Please copy each line from the entries that contains the string "delay".

Input data: Begin

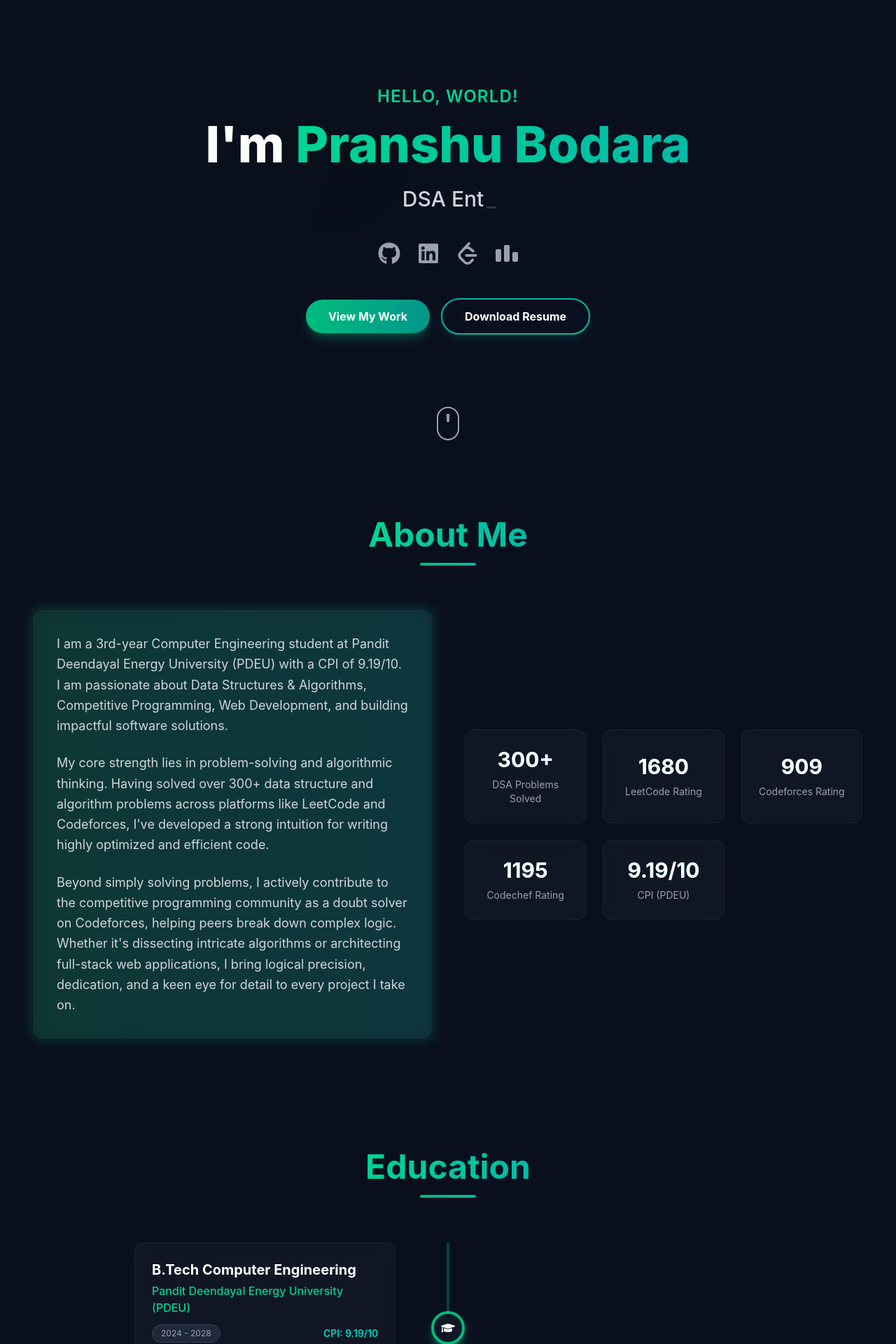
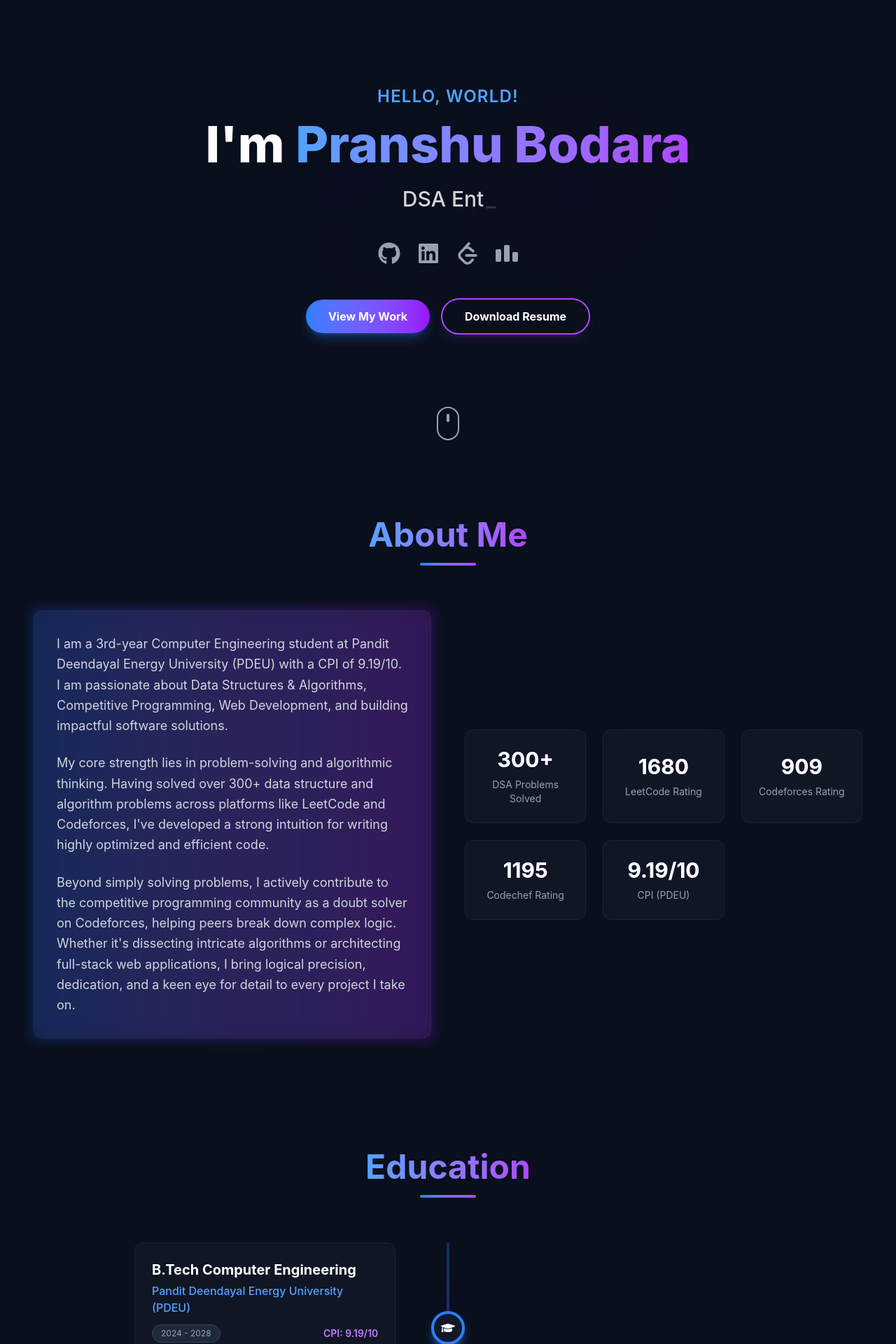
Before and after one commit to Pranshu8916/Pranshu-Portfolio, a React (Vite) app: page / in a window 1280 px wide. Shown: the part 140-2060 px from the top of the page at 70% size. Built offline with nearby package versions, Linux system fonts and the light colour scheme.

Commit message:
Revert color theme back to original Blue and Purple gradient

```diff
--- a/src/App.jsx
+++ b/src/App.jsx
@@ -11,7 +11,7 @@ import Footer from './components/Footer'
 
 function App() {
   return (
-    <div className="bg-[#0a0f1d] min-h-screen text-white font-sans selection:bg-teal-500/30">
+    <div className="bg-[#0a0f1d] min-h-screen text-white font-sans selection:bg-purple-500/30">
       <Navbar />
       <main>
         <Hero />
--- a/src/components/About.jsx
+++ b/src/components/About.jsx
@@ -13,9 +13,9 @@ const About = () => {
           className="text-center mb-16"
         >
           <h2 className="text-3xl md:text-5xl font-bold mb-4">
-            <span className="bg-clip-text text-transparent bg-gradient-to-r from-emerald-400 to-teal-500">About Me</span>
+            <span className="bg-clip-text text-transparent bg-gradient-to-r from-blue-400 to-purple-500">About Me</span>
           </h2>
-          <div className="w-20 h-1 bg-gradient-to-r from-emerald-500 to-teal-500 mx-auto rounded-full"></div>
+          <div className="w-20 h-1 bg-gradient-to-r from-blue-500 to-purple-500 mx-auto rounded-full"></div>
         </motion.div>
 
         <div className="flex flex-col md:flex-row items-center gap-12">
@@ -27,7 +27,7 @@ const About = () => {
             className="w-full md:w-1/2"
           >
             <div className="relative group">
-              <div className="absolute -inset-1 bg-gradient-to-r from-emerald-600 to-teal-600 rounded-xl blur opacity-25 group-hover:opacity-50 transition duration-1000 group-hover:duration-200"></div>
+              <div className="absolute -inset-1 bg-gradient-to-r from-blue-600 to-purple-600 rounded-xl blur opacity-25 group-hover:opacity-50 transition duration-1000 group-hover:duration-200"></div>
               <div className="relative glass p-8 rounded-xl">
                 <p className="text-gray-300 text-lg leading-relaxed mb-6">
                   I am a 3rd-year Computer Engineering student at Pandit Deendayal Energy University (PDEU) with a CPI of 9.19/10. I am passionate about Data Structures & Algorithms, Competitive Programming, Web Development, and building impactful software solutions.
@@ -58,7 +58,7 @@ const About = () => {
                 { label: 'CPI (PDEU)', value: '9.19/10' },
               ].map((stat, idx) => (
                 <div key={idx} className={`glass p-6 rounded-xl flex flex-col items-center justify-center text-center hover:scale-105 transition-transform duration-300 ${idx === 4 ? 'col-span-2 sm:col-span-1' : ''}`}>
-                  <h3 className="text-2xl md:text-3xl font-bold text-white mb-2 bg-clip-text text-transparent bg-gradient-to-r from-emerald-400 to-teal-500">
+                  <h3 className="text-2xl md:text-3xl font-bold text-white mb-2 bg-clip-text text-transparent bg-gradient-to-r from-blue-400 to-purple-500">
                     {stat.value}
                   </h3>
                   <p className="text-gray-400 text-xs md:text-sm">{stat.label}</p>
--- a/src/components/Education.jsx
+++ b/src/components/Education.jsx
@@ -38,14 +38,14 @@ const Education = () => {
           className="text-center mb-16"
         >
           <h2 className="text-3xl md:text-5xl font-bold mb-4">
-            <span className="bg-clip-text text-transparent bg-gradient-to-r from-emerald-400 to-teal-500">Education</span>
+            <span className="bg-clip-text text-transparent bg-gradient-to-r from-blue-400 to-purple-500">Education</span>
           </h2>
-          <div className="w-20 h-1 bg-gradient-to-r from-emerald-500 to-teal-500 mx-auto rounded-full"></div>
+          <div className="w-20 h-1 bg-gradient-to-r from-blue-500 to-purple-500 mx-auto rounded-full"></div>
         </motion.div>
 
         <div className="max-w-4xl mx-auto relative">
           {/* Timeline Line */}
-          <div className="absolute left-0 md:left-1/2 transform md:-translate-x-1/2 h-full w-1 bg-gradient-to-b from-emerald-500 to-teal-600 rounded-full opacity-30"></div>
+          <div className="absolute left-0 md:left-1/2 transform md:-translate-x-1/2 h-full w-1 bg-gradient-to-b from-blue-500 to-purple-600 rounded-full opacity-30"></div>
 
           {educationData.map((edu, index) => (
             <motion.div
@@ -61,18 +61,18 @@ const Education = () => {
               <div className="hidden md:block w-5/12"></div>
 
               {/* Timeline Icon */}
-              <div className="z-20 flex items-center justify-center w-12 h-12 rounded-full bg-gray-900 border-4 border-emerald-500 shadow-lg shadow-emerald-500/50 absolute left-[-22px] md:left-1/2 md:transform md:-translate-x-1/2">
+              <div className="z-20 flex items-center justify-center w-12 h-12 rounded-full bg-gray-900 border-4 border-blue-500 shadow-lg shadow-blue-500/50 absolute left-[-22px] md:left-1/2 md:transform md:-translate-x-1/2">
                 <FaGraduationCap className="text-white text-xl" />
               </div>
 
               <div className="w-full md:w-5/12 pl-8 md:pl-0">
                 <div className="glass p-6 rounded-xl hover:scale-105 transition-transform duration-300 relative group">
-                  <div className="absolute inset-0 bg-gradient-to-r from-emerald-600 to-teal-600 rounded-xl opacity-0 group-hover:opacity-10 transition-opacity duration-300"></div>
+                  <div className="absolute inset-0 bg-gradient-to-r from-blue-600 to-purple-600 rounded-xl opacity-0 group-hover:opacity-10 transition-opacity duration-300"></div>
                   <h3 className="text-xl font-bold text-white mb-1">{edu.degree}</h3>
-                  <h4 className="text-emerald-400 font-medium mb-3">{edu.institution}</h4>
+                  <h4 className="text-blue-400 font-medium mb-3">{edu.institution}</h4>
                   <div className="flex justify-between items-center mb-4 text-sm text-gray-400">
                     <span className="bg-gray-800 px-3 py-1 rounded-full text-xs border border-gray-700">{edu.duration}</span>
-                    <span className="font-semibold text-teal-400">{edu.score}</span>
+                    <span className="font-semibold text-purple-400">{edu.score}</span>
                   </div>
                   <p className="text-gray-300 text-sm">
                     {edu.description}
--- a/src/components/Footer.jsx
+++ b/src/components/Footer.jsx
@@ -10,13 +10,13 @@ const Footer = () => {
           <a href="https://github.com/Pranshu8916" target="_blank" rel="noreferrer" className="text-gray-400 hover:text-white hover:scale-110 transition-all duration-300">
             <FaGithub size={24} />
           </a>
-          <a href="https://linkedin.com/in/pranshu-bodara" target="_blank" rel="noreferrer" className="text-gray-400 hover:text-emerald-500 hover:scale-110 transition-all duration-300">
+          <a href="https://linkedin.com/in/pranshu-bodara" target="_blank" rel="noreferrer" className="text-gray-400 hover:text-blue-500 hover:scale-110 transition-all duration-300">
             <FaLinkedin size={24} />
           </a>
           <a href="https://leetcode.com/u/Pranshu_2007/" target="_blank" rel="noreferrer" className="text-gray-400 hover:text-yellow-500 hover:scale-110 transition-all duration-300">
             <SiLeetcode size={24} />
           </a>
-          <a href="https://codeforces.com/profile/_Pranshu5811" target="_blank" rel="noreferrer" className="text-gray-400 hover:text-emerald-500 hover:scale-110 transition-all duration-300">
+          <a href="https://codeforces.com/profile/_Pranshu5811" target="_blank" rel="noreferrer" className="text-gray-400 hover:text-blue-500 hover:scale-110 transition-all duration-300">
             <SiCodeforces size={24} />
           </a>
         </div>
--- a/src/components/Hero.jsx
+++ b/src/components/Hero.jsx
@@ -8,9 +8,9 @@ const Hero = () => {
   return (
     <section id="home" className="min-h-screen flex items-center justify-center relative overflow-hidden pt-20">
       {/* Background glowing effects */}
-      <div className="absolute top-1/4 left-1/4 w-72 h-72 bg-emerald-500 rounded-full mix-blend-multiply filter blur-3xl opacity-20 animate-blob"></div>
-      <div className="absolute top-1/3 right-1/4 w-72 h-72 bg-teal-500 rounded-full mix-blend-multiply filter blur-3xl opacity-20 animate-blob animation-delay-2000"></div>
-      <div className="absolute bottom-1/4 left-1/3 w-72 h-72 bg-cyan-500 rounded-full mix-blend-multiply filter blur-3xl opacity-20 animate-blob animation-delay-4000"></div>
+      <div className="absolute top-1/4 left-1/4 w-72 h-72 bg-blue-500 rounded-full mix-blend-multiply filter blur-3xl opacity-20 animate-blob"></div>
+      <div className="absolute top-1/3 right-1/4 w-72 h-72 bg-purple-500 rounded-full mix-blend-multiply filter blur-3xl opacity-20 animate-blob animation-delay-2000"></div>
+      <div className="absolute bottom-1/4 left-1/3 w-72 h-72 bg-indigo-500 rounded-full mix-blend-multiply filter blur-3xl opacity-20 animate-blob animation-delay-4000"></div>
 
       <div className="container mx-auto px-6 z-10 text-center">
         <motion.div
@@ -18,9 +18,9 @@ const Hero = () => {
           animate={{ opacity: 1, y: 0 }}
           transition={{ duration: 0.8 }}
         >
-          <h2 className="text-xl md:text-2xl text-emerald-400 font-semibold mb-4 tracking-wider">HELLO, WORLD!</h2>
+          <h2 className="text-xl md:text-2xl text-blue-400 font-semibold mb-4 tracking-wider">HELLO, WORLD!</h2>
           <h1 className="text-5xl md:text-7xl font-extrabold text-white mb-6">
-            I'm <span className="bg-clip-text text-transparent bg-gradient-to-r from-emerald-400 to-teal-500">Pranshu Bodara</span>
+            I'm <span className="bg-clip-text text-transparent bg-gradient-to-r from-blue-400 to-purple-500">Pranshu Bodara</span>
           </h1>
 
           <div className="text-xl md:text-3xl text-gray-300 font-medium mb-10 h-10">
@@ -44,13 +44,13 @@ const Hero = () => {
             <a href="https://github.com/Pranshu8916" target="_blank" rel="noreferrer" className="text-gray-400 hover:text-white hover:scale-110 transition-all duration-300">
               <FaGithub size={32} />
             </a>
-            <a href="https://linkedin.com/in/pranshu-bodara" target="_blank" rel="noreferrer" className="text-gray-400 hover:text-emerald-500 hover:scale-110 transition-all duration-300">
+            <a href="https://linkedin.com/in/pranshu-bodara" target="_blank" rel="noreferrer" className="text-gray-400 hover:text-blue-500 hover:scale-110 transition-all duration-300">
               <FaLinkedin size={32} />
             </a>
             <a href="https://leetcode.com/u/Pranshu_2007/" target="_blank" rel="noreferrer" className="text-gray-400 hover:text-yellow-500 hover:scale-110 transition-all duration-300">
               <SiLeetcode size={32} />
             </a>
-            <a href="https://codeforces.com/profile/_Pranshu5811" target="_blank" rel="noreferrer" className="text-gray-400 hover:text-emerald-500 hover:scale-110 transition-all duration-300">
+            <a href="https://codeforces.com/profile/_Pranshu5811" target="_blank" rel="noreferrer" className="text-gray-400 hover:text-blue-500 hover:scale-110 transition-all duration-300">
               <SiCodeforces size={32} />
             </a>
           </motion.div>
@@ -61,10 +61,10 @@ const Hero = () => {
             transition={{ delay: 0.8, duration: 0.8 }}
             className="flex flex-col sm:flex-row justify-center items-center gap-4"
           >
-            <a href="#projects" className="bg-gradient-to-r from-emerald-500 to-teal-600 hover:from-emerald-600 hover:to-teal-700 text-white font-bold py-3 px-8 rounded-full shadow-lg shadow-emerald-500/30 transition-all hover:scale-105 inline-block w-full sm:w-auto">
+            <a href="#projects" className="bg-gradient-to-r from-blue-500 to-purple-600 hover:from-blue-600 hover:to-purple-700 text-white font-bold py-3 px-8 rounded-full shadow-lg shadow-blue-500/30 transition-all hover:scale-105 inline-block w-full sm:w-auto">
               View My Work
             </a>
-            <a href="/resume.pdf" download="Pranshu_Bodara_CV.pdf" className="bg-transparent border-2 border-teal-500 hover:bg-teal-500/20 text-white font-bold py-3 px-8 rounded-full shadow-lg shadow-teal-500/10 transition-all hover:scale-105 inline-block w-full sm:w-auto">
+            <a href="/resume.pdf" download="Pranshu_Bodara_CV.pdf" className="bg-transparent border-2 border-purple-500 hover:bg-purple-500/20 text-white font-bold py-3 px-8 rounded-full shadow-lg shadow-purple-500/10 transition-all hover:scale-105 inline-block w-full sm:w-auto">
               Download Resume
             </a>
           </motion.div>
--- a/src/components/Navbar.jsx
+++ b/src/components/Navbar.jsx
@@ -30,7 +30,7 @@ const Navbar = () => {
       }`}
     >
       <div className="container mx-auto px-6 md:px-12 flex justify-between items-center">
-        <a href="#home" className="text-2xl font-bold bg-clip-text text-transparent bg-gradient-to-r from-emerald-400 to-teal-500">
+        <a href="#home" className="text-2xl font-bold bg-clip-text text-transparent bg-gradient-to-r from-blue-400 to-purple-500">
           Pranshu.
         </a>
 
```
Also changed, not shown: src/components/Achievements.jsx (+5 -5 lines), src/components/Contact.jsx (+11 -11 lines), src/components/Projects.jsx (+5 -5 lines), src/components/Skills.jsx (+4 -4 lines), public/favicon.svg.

Input data: End
Input data: Begin

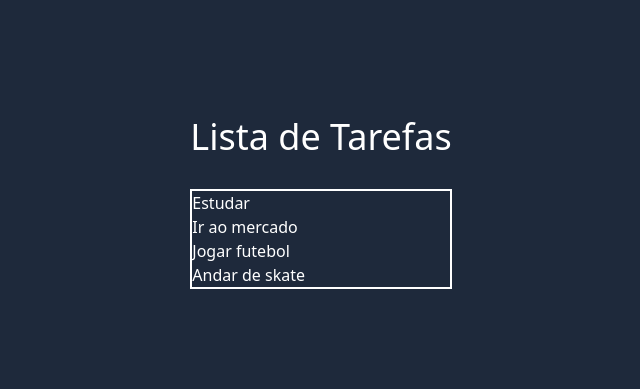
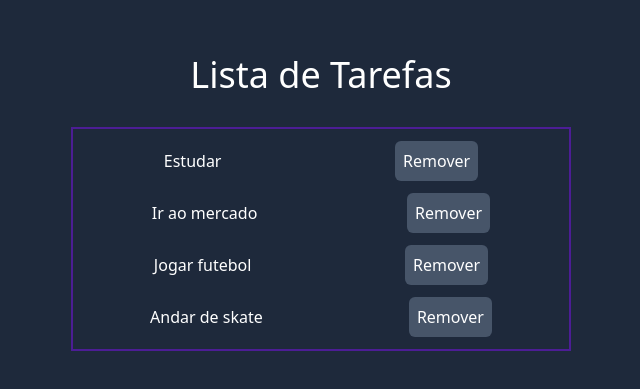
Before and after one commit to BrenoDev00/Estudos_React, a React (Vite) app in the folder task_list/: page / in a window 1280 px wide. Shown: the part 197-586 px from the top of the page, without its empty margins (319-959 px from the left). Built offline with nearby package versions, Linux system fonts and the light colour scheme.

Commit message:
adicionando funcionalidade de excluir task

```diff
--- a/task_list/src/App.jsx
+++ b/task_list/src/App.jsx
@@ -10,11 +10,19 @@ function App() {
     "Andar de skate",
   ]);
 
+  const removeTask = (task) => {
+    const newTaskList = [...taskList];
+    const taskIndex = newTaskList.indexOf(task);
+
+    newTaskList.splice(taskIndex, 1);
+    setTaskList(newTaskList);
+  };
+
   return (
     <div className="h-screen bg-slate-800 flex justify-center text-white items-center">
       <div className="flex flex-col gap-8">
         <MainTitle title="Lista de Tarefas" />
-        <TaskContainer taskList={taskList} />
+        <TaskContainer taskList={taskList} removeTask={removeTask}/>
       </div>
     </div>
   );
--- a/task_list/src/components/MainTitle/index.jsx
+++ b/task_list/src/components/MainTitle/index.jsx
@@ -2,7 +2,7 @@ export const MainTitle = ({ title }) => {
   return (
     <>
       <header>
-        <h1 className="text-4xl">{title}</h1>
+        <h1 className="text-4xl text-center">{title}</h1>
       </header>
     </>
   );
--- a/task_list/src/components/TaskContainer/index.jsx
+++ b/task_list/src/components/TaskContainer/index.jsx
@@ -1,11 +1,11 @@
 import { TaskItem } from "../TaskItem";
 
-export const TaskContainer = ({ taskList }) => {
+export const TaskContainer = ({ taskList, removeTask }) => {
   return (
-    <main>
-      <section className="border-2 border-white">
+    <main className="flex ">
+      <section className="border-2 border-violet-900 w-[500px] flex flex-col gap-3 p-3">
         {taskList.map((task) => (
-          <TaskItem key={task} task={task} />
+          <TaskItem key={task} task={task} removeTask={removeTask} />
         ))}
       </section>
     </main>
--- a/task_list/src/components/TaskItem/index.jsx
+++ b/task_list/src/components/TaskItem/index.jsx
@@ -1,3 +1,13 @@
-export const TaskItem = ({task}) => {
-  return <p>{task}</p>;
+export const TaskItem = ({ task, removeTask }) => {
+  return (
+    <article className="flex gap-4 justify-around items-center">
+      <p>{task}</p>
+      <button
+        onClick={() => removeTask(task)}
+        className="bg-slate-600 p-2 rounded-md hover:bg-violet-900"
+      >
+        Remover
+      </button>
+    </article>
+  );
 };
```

Input data: End

■ Task result:
-      <div className="absolute top-1/3 right-1/4 w-72 h-72 bg-teal-500 rounded-full mix-blend-multiply filter blur-3xl opacity-20 animate-blob animation-delay-2000"></div>
-      <div className="absolute bottom-1/4 left-1/3 w-72 h-72 bg-cyan-500 rounded-full mix-blend-multiply filter blur-3xl opacity-20 animate-blob animation-delay-4000"></div>
+      <div className="absolute top-1/3 right-1/4 w-72 h-72 bg-purple-500 rounded-full mix-blend-multiply filter blur-3xl opacity-20 animate-blob animation-delay-2000"></div>
+      <div className="absolute bottom-1/4 left-1/3 w-72 h-72 bg-indigo-500 rounded-full mix-blend-multiply filter blur-3xl opacity-20 animate-blob animation-delay-4000"></div>
             transition={{ delay: 0.8, duration: 0.8 }}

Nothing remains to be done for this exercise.